◆ **WHAT YOU HAVE TO DO**
When you reproduce the listing, keep every word as it is and drop the pictures.

◆ **ENTRIES SUPPLIED**

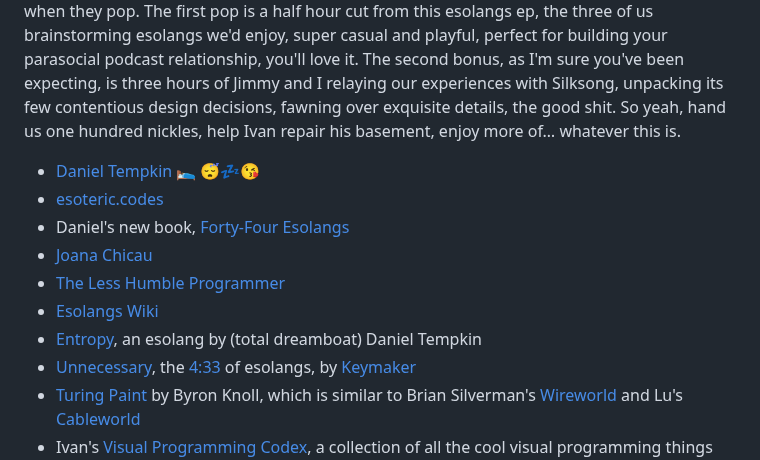
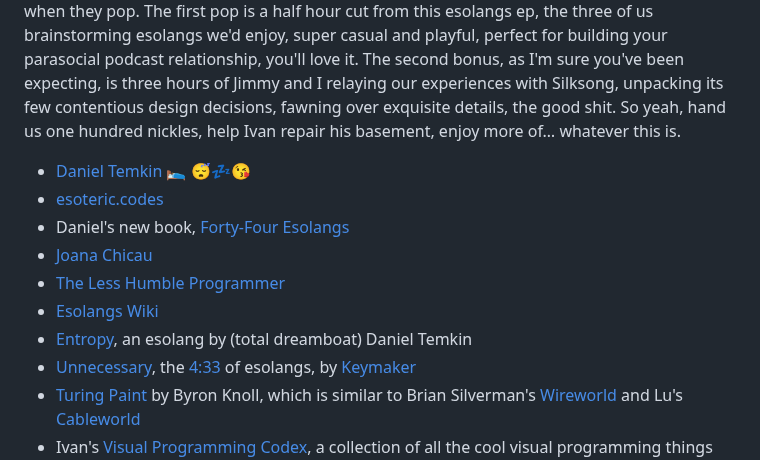
Before and after one commit to feelingofcomputing/website, a Markdown page: content/episodes/078.md, the part around the change. Drawn GitHub-style.

Commit message:
Fix an embarassing typo

```diff
--- a/content/episodes/078.md
+++ b/content/episodes/078.md
@@ -20,13 +20,13 @@ In this episode, we're discussing a preprint of the paper [Let's Take Esoteric P
 
 $ Each of these episodes is a labour of love. If you appreciate that labour, slip us a five on [Patreon](https://www.patreon.com/feelingofcomputing). As is the norm, you'll get a second RSS feed with a bonus episode each and ev-er-y month. Except this month, there's actually two (2) bonus episodes, for the simple reason that this podcast swells with bubbles of hot waxy fluid that spill the container of my Ableton Live when they pop. The first pop is a half hour cut from this esolangs ep, the three of us brainstorming esolangs we'd enjoy, super casual and playful, perfect for building your parasocial podcast relationship, you'll love it. The second bonus, as I'm sure you've been expecting, is three hours of Jimmy and I relaying our experiences with Silksong, unpacking its few contentious design decisions, fawning over exquisite details, the good shit. So yeah, hand us one hundred nickles, help Ivan repair his basement, enjoy more of… whatever this is.
 
-- [Daniel Tempkin](https://danieltemkin.com) 🛌 😴💤😘
+- [Daniel Temkin](https://danieltemkin.com) 🛌 😴💤😘
 - [esoteric.codes](https://esoteric.codes)
 - Daniel's new book, [Forty-Four Esolangs](https://mitpress.mit.edu/9780262553087/forty-four-esolangs/)
 - [Joana Chicau](https://joanachicau.com)
 - [The Less Humble Programmer](https://dhq.digitalhumanities.org/vol/17/2/000698/000698.html)
 - [Esolangs Wiki](https://esolangs.org/wiki/Main_Page)
-- [Entropy](https://esolangs.org/wiki/Entropy), an esolang by (total dreamboat) Daniel Tempkin
+- [Entropy](https://esolangs.org/wiki/Entropy), an esolang by (total dreamboat) Daniel Temkin
 - [Unnecessary](https://esolangs.org/wiki/Unnecessary), the [4:33](https://en.wikipedia.org/wiki/4:33) of esolangs, by [Keymaker](http://yiap.nfshost.com)
 - [Turing Paint](https://byronknoll.com/turing.html) by Byron Knoll, which is similar to Brian Silverman's [Wireworld](https://en.wikipedia.org/wiki/Wireworld) and Lu's [Cableworld](https://youtu.be/WMJ1H3Ai-qs?t=466)
 - Ivan's [Visual Programming Codex](http://ivanish.ca/codex), a collection of all the cool visual programming things Ivan has come across in his travels.
```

◆ **RESPONSE**
Before and after one commit to feelingofcomputing/website, a Markdown page: content/episodes/078.md, the part around the change. Drawn GitHub-style.

Commit message:
Fix an embarassing typo

```diff
--- a/content/episodes/078.md
+++ b/content/episodes/078.md
@@ -20,13 +20,13 @@ In this episode, we're discussing a preprint of the paper [Let's Take Esoteric P
 
 $ Each of these episodes is a labour of love. If you appreciate that labour, slip us a five on [Patreon](https://www.patreon.com/feelingofcomputing). As is the norm, you'll get a second RSS feed with a bonus episode each and ev-er-y month. Except this month, there's actually two (2) bonus episodes, for the simple reason that this podcast swells with bubbles of hot waxy fluid that spill the container of my Ableton Live when they pop. The first pop is a half hour cut from this esolangs ep, the three of us brainstorming esolangs we'd enjoy, super casual and playful, perfect for building your parasocial podcast relationship, you'll love it. The second bonus, as I'm sure you've been expecting, is three hours of Jimmy and I relaying our experiences with Silksong, unpacking its few contentious design decisions, fawning over exquisite details, the good shit. So yeah, hand us one hundred nickles, help Ivan repair his basement, enjoy more of… whatever this is.
 
-- [Daniel Tempkin](https://danieltemkin.com) 🛌 😴💤😘
+- [Daniel Temkin](https://danieltemkin.com) 🛌 😴💤😘
 - [esoteric.codes](https://esoteric.codes)
 - Daniel's new book, [Forty-Four Esolangs](https://mitpress.mit.edu/9780262553087/forty-four-esolangs/)
 - [Joana Chicau](https://joanachicau.com)
 - [The Less Humble Programmer](https://dhq.digitalhumanities.org/vol/17/2/000698/000698.html)
 - [Esolangs Wiki](https://esolangs.org/wiki/Main_Page)
-- [Entropy](https://esolangs.org/wiki/Entropy), an esolang by (total dreamboat) Daniel Tempkin
+- [Entropy](https://esolangs.org/wiki/Entropy), an esolang by (total dreamboat) Daniel Temkin
 - [Unnecessary](https://esolangs.org/wiki/Unnecessary), the [4:33](https://en.wikipedia.org/wiki/4:33) of esolangs, by [Keymaker](http://yiap.nfshost.com)
 - [Turing Paint](https://byronknoll.com/turing.html) by Byron Knoll, which is similar to Brian Silverman's [Wireworld](https://en.wikipedia.org/wiki/Wireworld) and Lu's [Cableworld](https://youtu.be/WMJ1H3Ai-qs?t=466)
 - Ivan's [Visual Programming Codex](http://ivanish.ca/codex), a collection of all the cool visual programming things Ivan has come across in his travels.
```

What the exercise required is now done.